Let’s face it, laundry isn’t most people’s favourite household task. We’ve all had the experience, though, of needing a favourite shirt in a hurry and putting it out of the wardrobe, only to find it too squashed and wrinkled to wear. While not many of us are fortunate enough to have a dedicated dressing room or walk-in wardrobe, it is definitely worth setting aside some time to knock your clothes rails into shape. Clothes that are looked after will last longer, look better, and – most importantly – be ready when you need them. Here’s what to do.
The first problem many of us have to contend with is that we just have too much stuff! An over-packed wardrobe means that nothing has enough space to hang properly, and clothes will get battered and pulled out of shape.
Start by having a sort out, and putting anything you don’t need in a pile for the charity shop or clothes bank. Then, go through everything you want to keep and put it into piles depending on the season. Everything you’re not going to need for a while (such as heavy sweaters in the summertime) needs to be checked, cleaned and packed up. Zip winter dresses into clothes bags, and store heavy tops and trousers in vacuum bags under the bed.
Once you’ve pared your wardrobe down to anything you still like, that still fits you and is appropriate to the season, then go through each individual item.
Jumpers and cardigans tend to store better folded flat rather than on hangers, which can distort the shoulders. If you have some drawer space available, fold any knitwear and pack it flat. You can do this with jeans and other trousers, as well.
With any luck, you should now have some hanging space available for the rest of your clothes to spread out into. Go through your clothes hangers, and discard any thin wire ones which distort fabrics. Sturdy wooden hangers are the best bet for most garments, although delicate items such as silk tops should be placed on a padded hanger.
If the item has those thin ribbon loops shown in, these are designed to help take some of the weight off the garment when it’s hanging up, so do use them by looping round the hook of the hanger. Trousers can hang over the bar of a wooden hanger (for very delicate materials such as silk or lace, pad the bar first by wrapping it round with old tights).
Skirts hang best on a special skirt hanger with clips. While you’re re-hanging your clothes, keep an eye out for anything that needs washing, ironing, dry cleaning or mending. Put these in separate piles to deal with later.
(Tip – whenever you throw something out as being too far gone to even give to charity, cut the buttons off it! It’s really useful to have a stash of shirt buttons ready for when you need to replace one on another garment).
Finally, tackle any accessories. Go through scarves and wash, iron, mend or discard as necessary. For storage, you can put a bar up inside the wardrobe door or buy a ‘scarf hanger’ which turns a coat hanger into a storage area. Shoes may need cleaning, repairing or putting away in storage bags to keep them free from dust.

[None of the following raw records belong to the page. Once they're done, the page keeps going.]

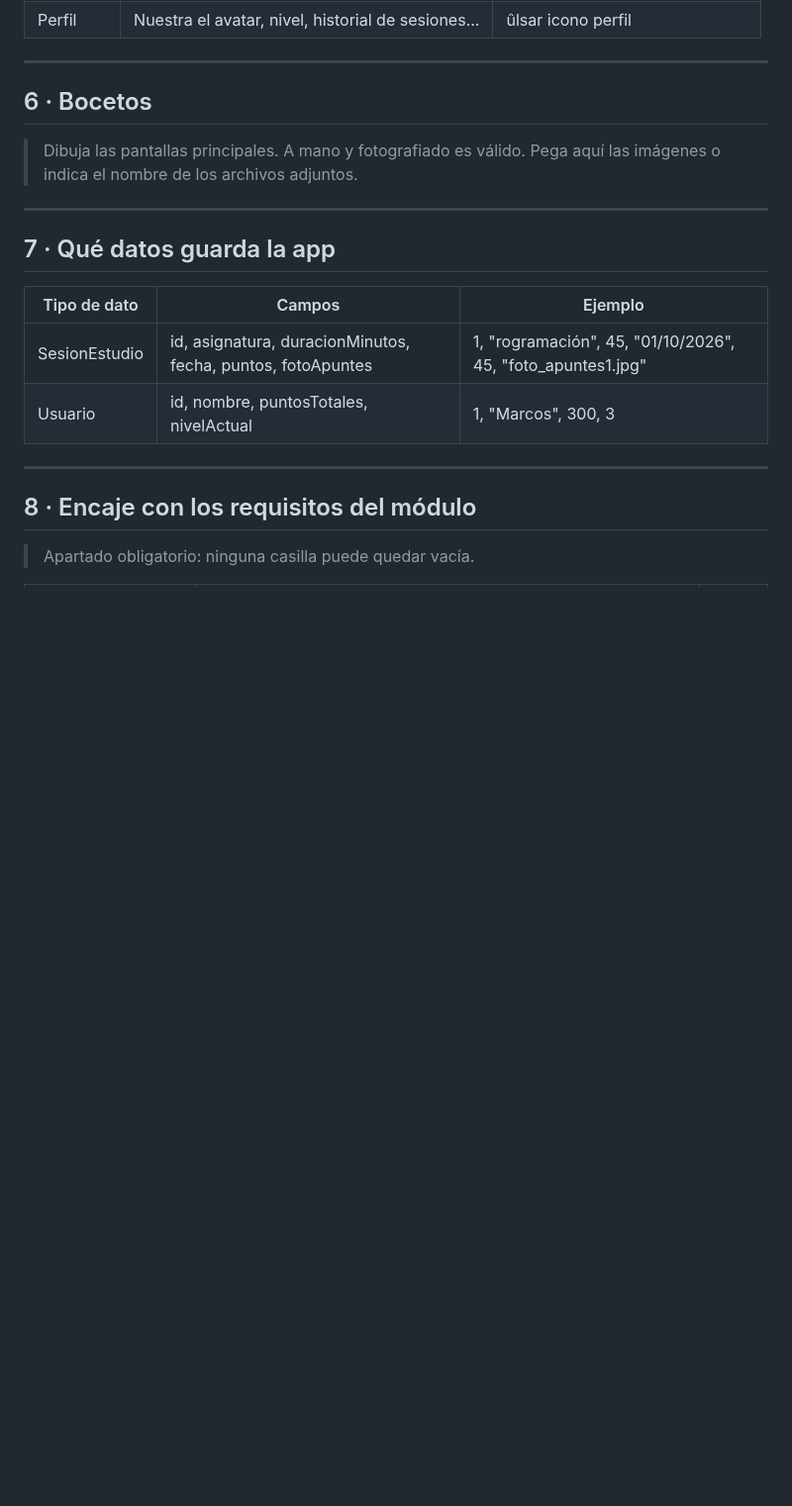
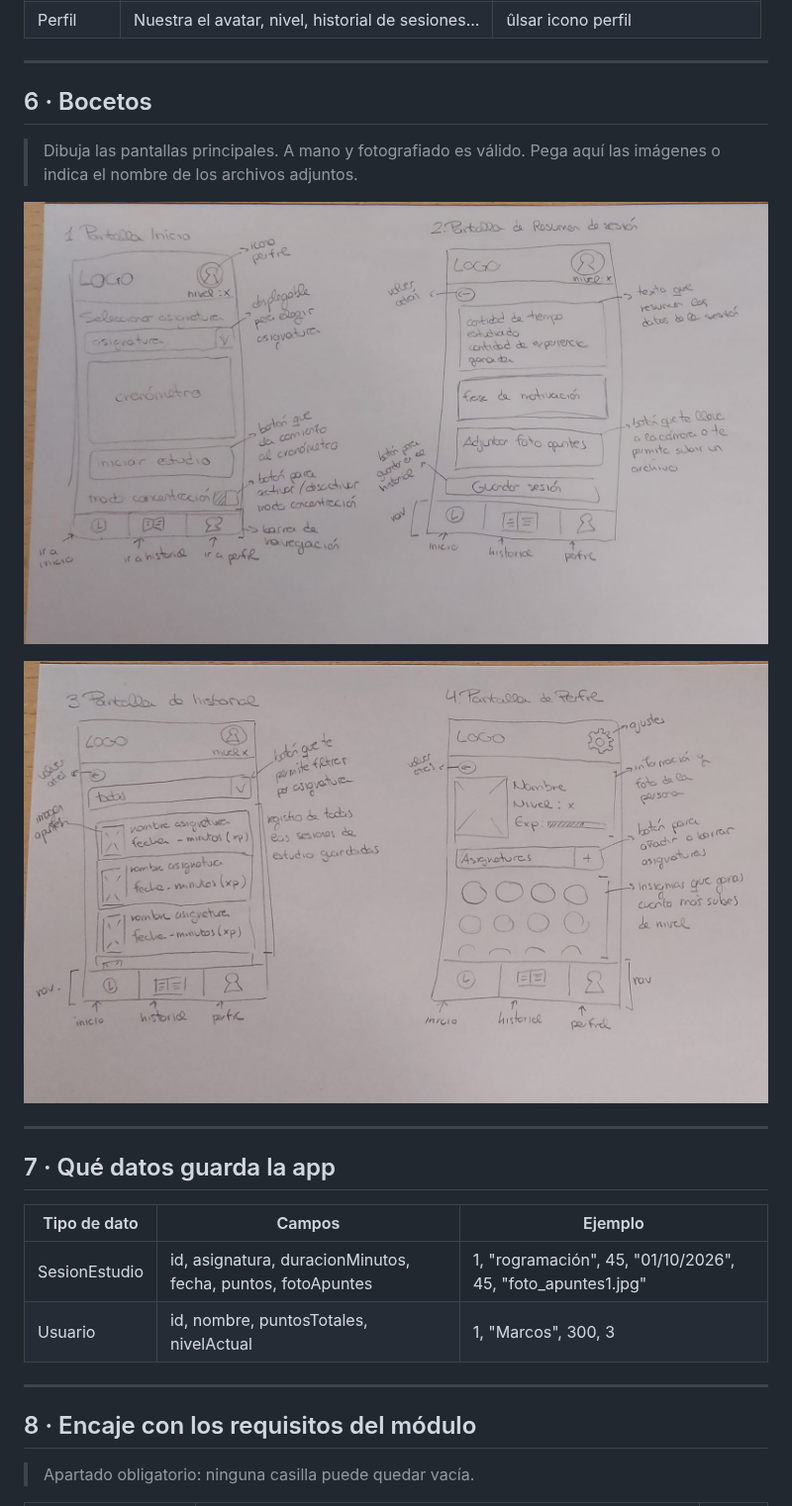
Before and after one commit to PaaulaCL/studyQuest, a Markdown page: docs/proyecto/plantilla-proyecto-a.md, the part around the change. Shown at 99% size. Drawn GitHub-style; pictures changed too: docs/res/Bocetos 1.jpeg (added), docs/res/Bocetos 2.jpeg (added); blank space fills up the shorter version.

Commit message:
Añadida la carpeta de docs/res con bocetos de studyquest

```diff
--- a/docs/proyecto/plantilla-proyecto-a.md
+++ b/docs/proyecto/plantilla-proyecto-a.md
@@ -72,6 +72,10 @@ Un estudiante de FP, de 27 años, que hace un ciclo a distancia. Abre la app cad
 
 > Dibuja las pantallas principales. A mano y fotografiado es válido.
 > Pega aquí las imágenes o indica el nombre de los archivos adjuntos.
+>
+![Bocetos 1.jpeg](../res/Bocetos%201.jpeg)
+
+![Bocetos 2.jpeg](../res/Bocetos%202.jpeg)
 
 ---
 
```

Once you’ve made the effort to get a system in place, it saves a lot of time in the future knowing that everything is ready to go when required.
Main image: (c) 2020 Alyssa Strohmann/Unsplash